Your output should be each line from the material below that has the word "useRef".

::::

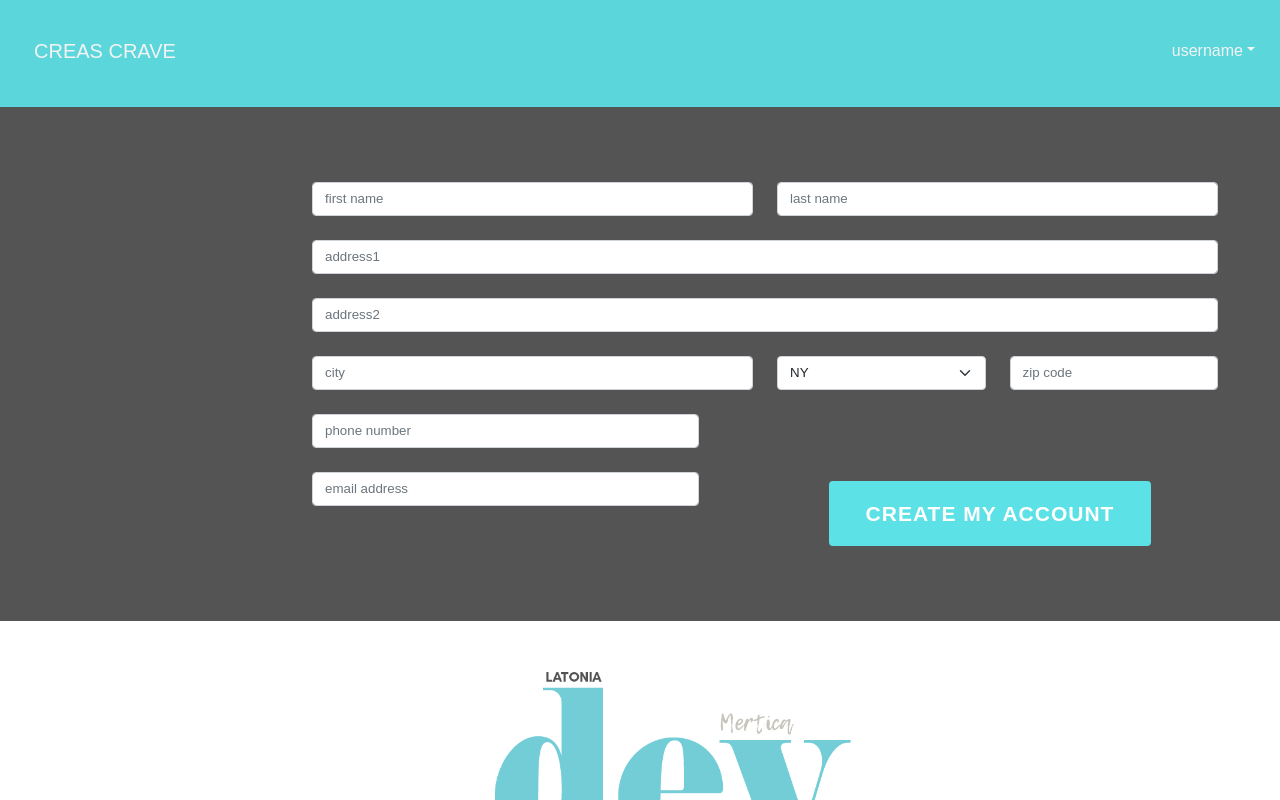
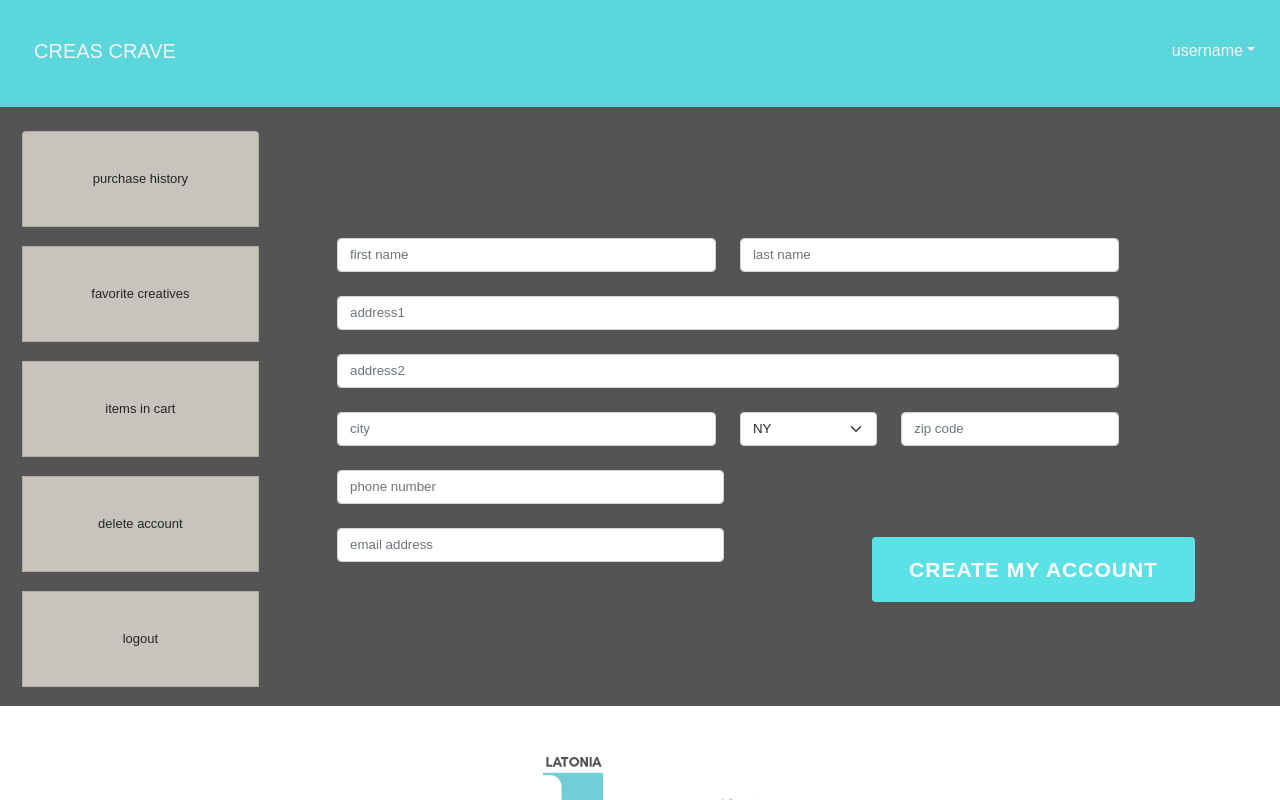
Before and after one commit to wardaasser/creas-crave-capstone, a React (Create React App) app in the folder creascrave-frontend/creascrave-frontend/: page /customers in a window 1280 px wide. Shown: the top 800 px of the page. Built offline with nearby package versions, Linux system fonts and the light colour scheme.

Commit message:
standardized front v back pages/nonwired

```diff
--- a/creascrave-frontend/creascrave-frontend/src/Cart.js
+++ b/creascrave-frontend/creascrave-frontend/src/Cart.js
@@ -1,10 +1,12 @@
 import NavbarBackend from "./NavbarBackend";
+import Sidebar from "./Sidebar";
 import Footer from "./Footer";
 
 const Cart = () => {
   return (
-    <div>
+    <div style={{ backgroundColor: "#545454", marginTop: -44 }}>
       <NavbarBackend />
+      <Sidebar type="cart" />
       <Footer />
     </div>
   );
--- a/creascrave-frontend/creascrave-frontend/src/Creatives.js
+++ b/creascrave-frontend/creascrave-frontend/src/Creatives.js
@@ -9,21 +9,9 @@ const Creatives = () => {
       className="container-fluid"
       style={{ marginTop: -44, backgroundColor: "#545454" }}
     >
-      <div className="btn-group">
-        <button
-          className="btn btn-secondary btn-sm dropdown-toggle"
-          type="button"
-          data-toggle="dropdown"
-          aria-haspopup="true"
-          aria-expanded="false"
-        >
-          Small button
-        </button>
-        <div className="dropdown-menu">...</div>
-      </div>
+      <NavbarBackend />
 
-      <Sidebar />
-      <Sidebar className="col-4" />
+      <Sidebar type="creatives" className="col-4" />
       <div className="row">
         <div className="col-8" style={{ marginBottom: 22 }}></div>
       </div>
--- a/creascrave-frontend/creascrave-frontend/src/CreativesInCart.js
+++ b/creascrave-frontend/creascrave-frontend/src/CreativesInCart.js
@@ -1,9 +1,12 @@
+import NavbarBackend from "./NavbarBackend";
+import Sidebar from "./Sidebar";
 import Footer from "./Footer";
 
 const CreativesInCart = () => {
   return (
-    <div>
-      Creatives In Cart Page
+    <div style={{ backgroundColor: "#545454", marginTop: -44 }}>
+      <NavbarBackend />
+      <Sidebar type="cart" />
       <Footer />
     </div>
   );
--- a/creascrave-frontend/creascrave-frontend/src/Customers.js
+++ b/creascrave-frontend/creascrave-frontend/src/Customers.js
@@ -1,9 +1,9 @@
 import NavbarBackend from "./NavbarBackend";
 import Sidebar from "./Sidebar";
 import Footer from "./Footer";
-import { useEffect, useState, useRef } from "react";
+import { useState, useRef } from "react";
 
-let allCustomers;
+// let allCustomers;
 const Customers = ({ links }) => {
   const [customers, setCustomers] = useState(null);
   const table = useRef(null);
@@ -57,27 +57,15 @@ const Customers = ({ links }) => {
       className="container-fluid"
       style={{ marginTop: -44, backgroundColor: "#545454" }}
     >
-      <div className="btn-group">
-        <button
-          className="btn btn-secondary btn-sm dropdown-toggle"
-          type="button"
-          data-toggle="dropdown"
-          aria-haspopup="true"
-          aria-expanded="false"
-        >
-          toggle creatives view
-        </button>
-        <div className="dropdown-menu">...</div>
+      <NavbarBackend />
+      <div>
+        <Sidebar type="cart" />
       </div>
-
-      <NavbarBackend />
-      <Sidebar className="col-4" links={[]} />
-
-      <div className="row" style={{ marginLeft: 300, marginRight: 50 }}>
+      <div className="row" style={{ marginLeft: 325 }}>
         <div>
           <form onSubmit={addCustomer}>
-            <div className="row" style={{ marginTop: 75 }}>
-              <div className="col-6">
+            <div className="row" style={{ marginTop: -500 }}>
+              <div className="col-5">
                 <label
                   htmlFor="firstName"
                   className="form-label"
@@ -93,7 +81,7 @@ const Customers = ({ links }) => {
                 />
               </div>
 
-              <div className="col-6">
+              <div className="col-5">
                 <label
                   htmlFor="lastName"
                   className="form-label"
@@ -111,7 +99,7 @@ const Customers = ({ links }) => {
             </div>
 
             <div className="row">
-              <div className="col">
+              <div className="col-10">
                 <div>
                   <label
                     htmlFor="address1"
@@ -131,7 +119,7 @@ const Customers = ({ links }) => {
             </div>
 
             <div className="row">
-              <div className="col">
+              <div className="col-10">
                 <div>
                   <label
                     htmlFor="address2"
@@ -150,7 +138,7 @@ const Customers = ({ links }) => {
             </div>
 
             <div className="row">
-              <div className="col-6">
+              <div className="col-5">
                 <div>
                   <label
                     htmlFor="city"
@@ -168,7 +156,7 @@ const Customers = ({ links }) => {
                 </div>
               </div>
 
-              <div className="col-3">
+              <div className="col-2">
                 <div>
                   <label
                     htmlFor="state"
@@ -238,7 +226,7 @@ const Customers = ({ links }) => {
                 </div>
               </div>
 
-              <div className="col">
+              <div className="col-3">
                 <div>
                   <label
                     htmlFor="zipCode"
--- a/creascrave-frontend/creascrave-frontend/src/Favorites.js
+++ b/creascrave-frontend/creascrave-frontend/src/Favorites.js
@@ -1,9 +1,12 @@
+import NavbarBackend from "./NavbarBackend";
+import Sidebar from "./Sidebar";
 import Footer from "./Footer";
 
 const Favorites = () => {
   return (
-    <div>
-      Favorites Page
+    <div style={{ backgroundColor: "#545454", marginTop: -44 }}>
+      <NavbarBackend />
+      <Sidebar type="cart" />
       <Footer />
     </div>
   );
--- a/creascrave-frontend/creascrave-frontend/src/NavbarBackend.js
+++ b/creascrave-frontend/creascrave-frontend/src/NavbarBackend.js
@@ -1,4 +1,4 @@
-import { Link } from "react-router-dom";
+// import { Link } from "react-router-dom";
 
 const NavbarBackend = () => {
   return (
--- a/creascrave-frontend/creascrave-frontend/src/Purchases.js
+++ b/creascrave-frontend/creascrave-frontend/src/Purchases.js
@@ -1,6 +1,7 @@
-import Footer from "./Footer";
 import NavbarBackend from "./NavbarBackend";
 import Sidebar from "./Sidebar";
+import Disclaimer from "./Disclaimer";
+import Footer from "./Footer";
 
 const Purchases = () => {
   return (
@@ -22,26 +23,12 @@ const Purchases = () => {
       </div>
 
       <NavbarBackend />
-      <Sidebar className="col-4" />
+      <Sidebar type="purchases" className="col-4" />
       <div className="row">
         <div className="col-8" style={{ marginBottom: 22 }}></div>
       </div>
 
-      <div className="row disclaimer" style={{ backgroundColor: "#360836" }}>
-        <p>
-          <h1
-            style={{
-              fontSize: "smaller",
-              color: "white",
-              textAlign: "center",
-              paddingTop: 20,
-            }}
-          >
-            disclaimer: unauthorized access and/or usage will be prosecuted to
-            the fullest extent of the creatives law.
-          </h1>
-        </p>
-      </div>
+      <Disclaimer />
       <Footer />
     </div>
   );
--- a/creascrave-frontend/creascrave-frontend/src/Sidebar.js
+++ b/creascrave-frontend/creascrave-frontend/src/Sidebar.js
@@ -1,4 +1,31 @@
-const Sidebar = ({ links }) => {
+const Sidebar = ({ type }) => {
+  let links = [];
+  if (type === "cart") {
+    links = [
+      { label: "purchase history", destination: "/purchaseHistory" },
+      { label: "favorite creatives", destination: "/favoriteCreatives" },
+      { label: "items in cart", destination: "/itemsInCart" },
+      { label: "delete account", destination: "/deleteAccount" },
+      { label: "logout", destination: "/logout" },
+    ];
+  } else if (type === "creatives") {
+    links = [
+      { label: "customers", destination: "/customers" },
+      { label: "purchases", destination: "/purchases" },
+      { label: "favorites", destination: "/favorites" },
+      { label: "abandoned carts", destination: "/abandonedCarts" },
+      { label: "logout", destination: "/logout" },
+    ];
+  } else if (type === "purchases") {
+    links = [
+      { label: "customers", destination: "/customers" },
+      { label: "creatives sold", destination: "/creativesSold" },
+      { label: "sales amount", destination: "/salesAmount" },
+      { label: "sold dates", destination: "/soldDates" },
+      { label: "logout", destination: "/logout" },
+    ];
+  }
+
   return (
     <div className="container-fluid">
       <div className="row">
@@ -12,21 +39,22 @@ const Sidebar = ({ links }) => {
             textAlign: "center",
           }}
         >
-          {/* <ul className="list-group" style={{ paddingTop: 87 }}>
+          <ul className="list-group" style={{ paddingTop: 87 }}>
             {links.map((link) => {
               return (
                 <>
                   <li
                     className="list-group-item"
                     style={{ backgroundColor: "#c8c4bd", padding: 37 }}
+                    href={link.destination}
                   >
-                    {link}
+                    {link.label}
                   </li>
                   <br />
                 </>
               );
             })}
-          </ul> */}
+          </ul>
         </div>
       </div>
     </div>
--- a/creascrave-frontend/creascrave-frontend/src/Users.js
+++ b/creascrave-frontend/creascrave-frontend/src/Users.js
@@ -1,10 +1,15 @@
+import NavbarBackend from "./NavbarBackend";
+import Sidebar from "./Sidebar";
 import Disclaimer from "./Disclaimer";
+import Footer from "./Footer";
 
 const Users = () => {
   return (
-    <div>
-      Users
+    <div style={{ backgroundColor: "#545454", marginTop: -44 }}>
+      <NavbarBackend />
+      <Sidebar type="creatives" />
       <Disclaimer />
+      <Footer />
     </div>
   );
 };
```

::::

→ **Answer below**
-import { useEffect, useState, useRef } from "react";
+import { useState, useRef } from "react";
   const table = useRef(null);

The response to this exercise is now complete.